Factors Affecting the Size of Oriental Shorthair Cat
A few factors will affect the size of the Oriental Shorthair cat, like insufficient nutrition, genetics, not eating enough, breeding, too much exercise, and health issues.
There is a difference between having a small cat and an underweight one. If your cat is naturally smaller in weight and height, these characteristics will be proportionate. On the other hand, a skinny Oriental Shorthair cat will be underweight for its age and height.1 Food refusal should be taken seriously because a lack of nutrition will negatively impact your cat’s development and growth.
Oriental Shorthair cats are prone to a few health issues, one of which is called protrusion of the cranial sternum,2 which can cause respiratory problems and make it difficult for the cat to breathe and eat. So, while your cat’s size difference might be down to something completely innocent, there are more worrying alternatives. If you ever feel concerned about your kitten’s development, contact your vet immediately.

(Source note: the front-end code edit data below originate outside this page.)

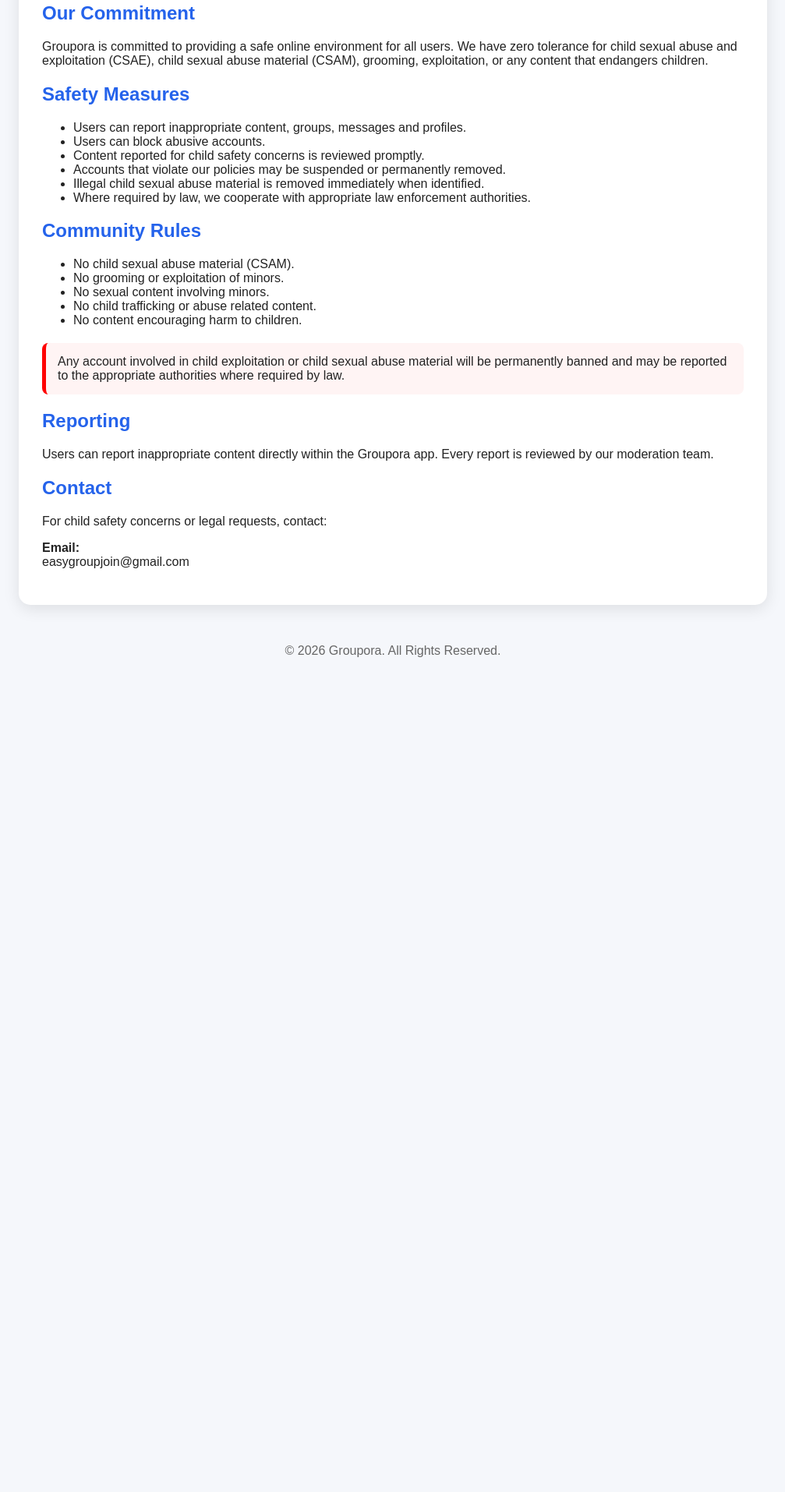
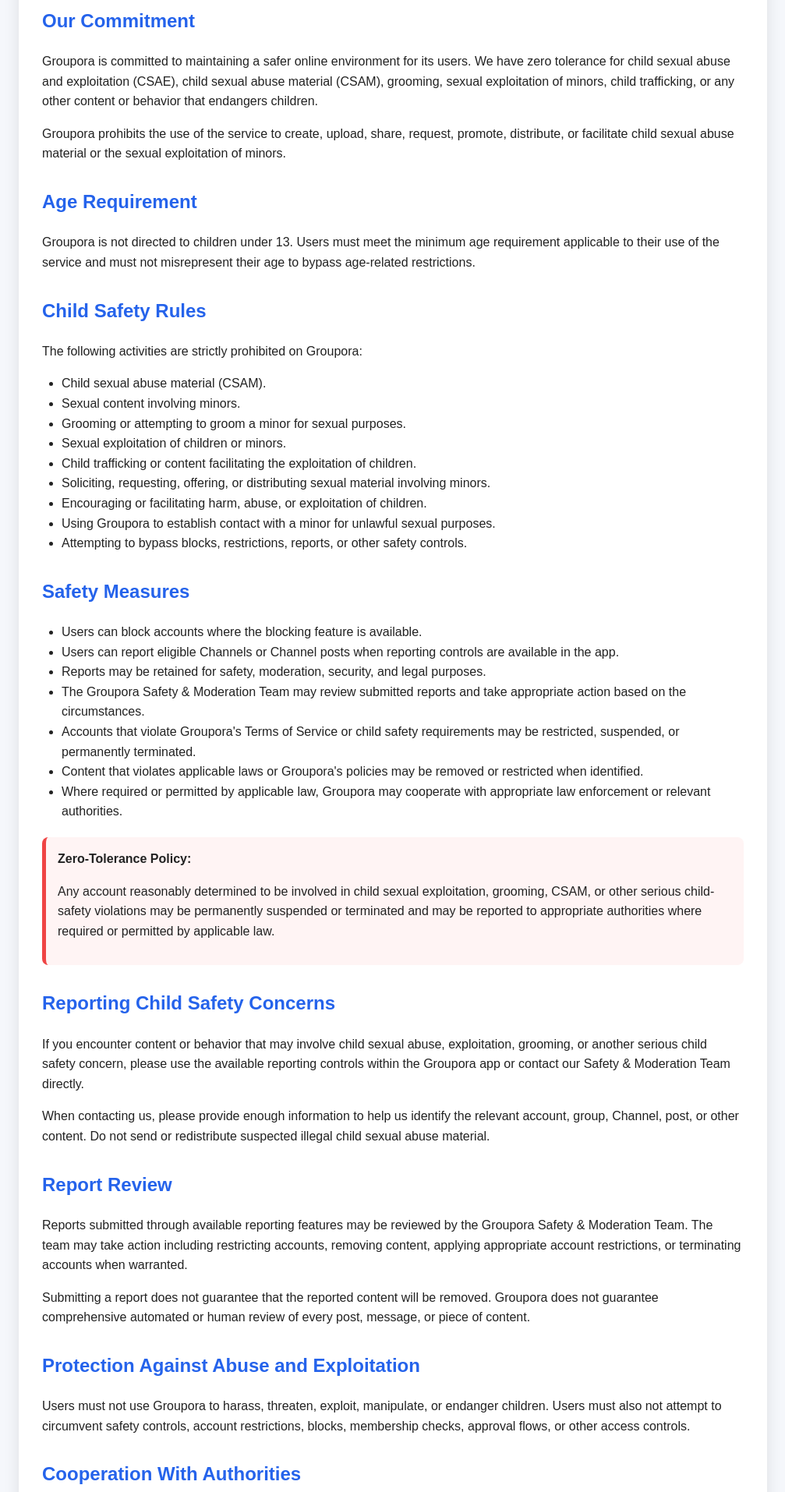
Before and after one commit to sjmirali354-hash/groupora-delete-account, a plain HTML site: page groupora-child-safety.html in a window 1280 px wide. Shown: the part 291-2205 px from the top of the page at 78% size, without its empty margins (136-1143 px from the left). Before the commit the page ends 1155 px from the top, so only its background shows below. Drawn offline with Linux system fonts and the light colour scheme.

Commit message:
Revise child safety standards and reporting guidelines
Updated content for clarity and added new safety measures.

```diff
--- a/groupora-child-safety.html
+++ b/groupora-child-safety.html
@@ -11,6 +11,7 @@
 background:#f5f7fb;
 margin:0;
 color:#222;
+line-height:1.6;
 }
 
 header{
@@ -18,6 +19,10 @@
 color:white;
 padding:50px 20px;
 text-align:center;
+}
+
+header h1{
+margin:0 0 10px;
 }
 
 .container{
@@ -31,14 +36,27 @@
 
 h2{
 color:#2563eb;
+margin-top:30px;
 }
 
 .notice{
 background:#fff4f4;
-border-left:5px solid red;
+border-left:5px solid #ef4444;
 padding:15px;
 border-radius:8px;
 margin:20px 0;
+}
+
+.info{
+background:#f0f7ff;
+border-left:5px solid #2563eb;
+padding:15px;
+border-radius:8px;
+margin:20px 0;
+}
+
+ul{
+padding-left:25px;
 }
 
 footer{
@@ -52,53 +70,187 @@
 <body>
 
 <header>
+
 <h1>Groupora Child Safety Standards</h1>
-<p>Our commitment to protecting children and preventing child sexual abuse and exploitation (CSAE).</p>
+
+<p>
+Our commitment to protecting children and preventing child sexual abuse
+and exploitation (CSAE).
+</p>
+
 </header>
 
+
 <div class="container">
+
 
 <h2>Our Commitment</h2>
 
 <p>
-Groupora is committed to providing a safe online environment for all users. We have zero tolerance for child sexual abuse and exploitation (CSAE), child sexual abuse material (CSAM), grooming, exploitation, or any content that endangers children.
+Groupora is committed to maintaining a safer online environment for its
+users. We have zero tolerance for child sexual abuse and exploitation
+(CSAE), child sexual abuse material (CSAM), grooming, sexual exploitation
+of minors, child trafficking, or any other content or behavior that
+endangers children.
 </p>
+
+<p>
+Groupora prohibits the use of the service to create, upload, share,
+request, promote, distribute, or facilitate child sexual abuse material
+or the sexual exploitation of minors.
+</p>
+
+
+<h2>Age Requirement</h2>
+
+<p>
+Groupora is not directed to children under 13. Users must meet the
+minimum age requirement applicable to their use of the service and must
+not misrepresent their age to bypass age-related restrictions.
+</p>
+
+
+<h2>Child Safety Rules</h2>
+
+<p>
+The following activities are strictly prohibited on Groupora:
+</p>
+
+<ul>
+
+<li>Child sexual abuse material (CSAM).</li>
+
+<li>Sexual content involving minors.</li>
+
+<li>Grooming or attempting to groom a minor for sexual purposes.</li>
+
+<li>Sexual exploitation of children or minors.</li>
+
+<li>Child trafficking or content facilitating the exploitation of children.</li>
+
+<li>Soliciting, requesting, offering, or distributing sexual material involving minors.</li>
+
+<li>Encouraging or facilitating harm, abuse, or exploitation of children.</li>
+
+<li>Using Groupora to establish contact with a minor for unlawful sexual purposes.</li>
+
+<li>Attempting to bypass blocks, restrictions, reports, or other safety controls.</li>
+
+</ul>
+
 
 <h2>Safety Measures</h2>
 
 <ul>
-<li>Users can report inappropriate content, groups, messages and profiles.</li>
-<li>Users can block abusive accounts.</li>
-<li>Content reported for child safety concerns is reviewed promptly.</li>
-<li>Accounts that violate our policies may be suspended or permanently removed.</li>
-<li>Illegal child sexual abuse material is removed immediately when identified.</li>
-<li>Where required by law, we cooperate with appropriate law enforcement authorities.</li>
+
+<li>
+Users can block accounts where the blocking feature is available.
+</li>
+
+<li>
+Users can report eligible Channels or Channel posts when reporting
+controls are available in the app.
+</li>
+
+<li>
+Reports may be retained for safety, moderation, security, and legal
+purposes.
+</li>
+
+<li>
+The Groupora Safety &amp; Moderation Team may review submitted reports
+and take appropriate action based on the circumstances.
+</li>
+
+<li>
+Accounts that violate Groupora's Terms of Service or child safety
+requirements may be restricted, suspended, or permanently terminated.
+</li>
+
+<li>
+Content that violates applicable laws or Groupora's policies may be
+removed or restricted when identified.
+</li>
+
+<li>
+Where required or permitted by applicable law, Groupora may cooperate
+with appropriate law enforcement or relevant authorities.
+</li>
+
 </ul>
 
-<h2>Community Rules</h2>
-
-<ul>
-<li>No child sexual abuse material (CSAM).</li>
-<li>No grooming or exploitation of minors.</li>
-<li>No sexual content involving minors.</li>
-<li>No child trafficking or abuse related content.</li>
-<li>No content encouraging harm to children.</li>
-</ul>
 
 <div class="notice">
-Any account involved in child exploitation or child sexual abuse material will be permanently banned and may be reported to the appropriate authorities where required by law.
+
+<b>Zero-Tolerance Policy:</b>
+
+<p>
+Any account reasonably determined to be involved in child sexual
+exploitation, grooming, CSAM, or other serious child-safety violations
+may be permanently suspended or terminated and may be reported to
+appropriate authorities where required or permitted by applicable law.
+</p>
+
 </div>
 
-<h2>Reporting</h2>
+
+<h2>Reporting Child Safety Concerns</h2>
 
 <p>
-Users can report inappropriate content directly within the Groupora app. Every report is reviewed by our moderation team.
+If you encounter content or behavior that may involve child sexual abuse,
+exploitation, grooming, or another serious child safety concern, please
+use the available reporting controls within the Groupora app or contact
+our Safety &amp; Moderation Team directly.
 </p>
+
+<p>
+When contacting us, please provide enough information to help us identify
+the relevant account, group, Channel, post, or other content. Do not
+send or redistribute suspected illegal child sexual abuse material.
+</p>
+
+
+<h2>Report Review</h2>
+
+<p>
+Reports submitted through available reporting features may be reviewed
+by the Groupora Safety &amp; Moderation Team. The team may take action
+including restricting accounts, removing content, applying appropriate
+account restrictions, or terminating accounts when warranted.
+</p>
+
+<p>
+Submitting a report does not guarantee that the reported content will be
+removed. Groupora does not guarantee comprehensive automated or human
+review of every post, message, or piece of content.
+</p>
+
+
+<h2>Protection Against Abuse and Exploitation</h2>
+
+<p>
+Users must not use Groupora to harass, threaten, exploit, manipulate, or
+endanger children. Users must also not attempt to circumvent safety
+controls, account restrictions, blocks, membership checks, approval
+flows, or other access controls.
+</p>
+
+
+<h2>Cooperation With Authorities</h2>
+
+<p>
+Where required or permitted by applicable law, Groupora may cooperate
+with law enforcement authorities or other appropriate organizations in
+connection with suspected child sexual abuse, exploitation, or other
+serious safety matters.
+</p>
+
 
 <h2>Contact</h2>
 
 <p>
-For child safety concerns or legal requests, contact:
+For child safety concerns, reports, or legal requests, please contact
+the Groupora Safety &amp; Moderation Team:
 </p>
 
 <p>
@@ -106,7 +258,21 @@
 easygroupjoin@gmail.com
 </p>
 
+
+<div class="info">
+
+<b>Safety First:</b>
+
+<p>
+If you believe a child is in immediate danger, contact the appropriate
+local emergency services or law enforcement authority in your area.
+</p>
+
 </div>
+
+
+</div>
+
 
 <footer>
 
```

Ideal Diet for Maintaining a Healthy Weight
If you start with high-quality kitten food for the first year of your Oriental Shorthair’s life before transitioning them to a high-quality adult diet, it will ensure that all of your cat’s nutritional needs are met. These are high-energy cats, so they will need a diet that can keep up with them. Oriental Shorthair cats like opportunities to explore and need to be mentally and physically stimulated to keep boredom and obesity at bay.
Cats cannot produce vitamins and amino acids like vitamins A, D3, B, arginine, and taurine. Therefore, you need to make sure it is included in their diet.
How to Measure Your Oriental Shorthair Cat
To measure your cat’s length accurately, you need to measure from its nose to the base of its tail so you don’t include its tail. You will have to measure their height when they’re on all four paws and start from the floor to the base of their neck, so you don’t include their head in the measurement. You might need someone else to help you with this task, especially if you have a wiggler on your hands!
Tracking the growth of a kitten can be tricky, especially one with as much energy as the Oriental Shorthair cat. Thankfully, once you tire this cat out, they’ll want cuddles, so there might be an opportunity to measure them after exercise. If your cat isn’t following the figures from the chart, it doesn’t necessarily mean you have something to worry about. Keep up with your recommended vet visits and make another appointment if you’re concerned.
Featured Image Credit: VittoriaChe, Shutterstock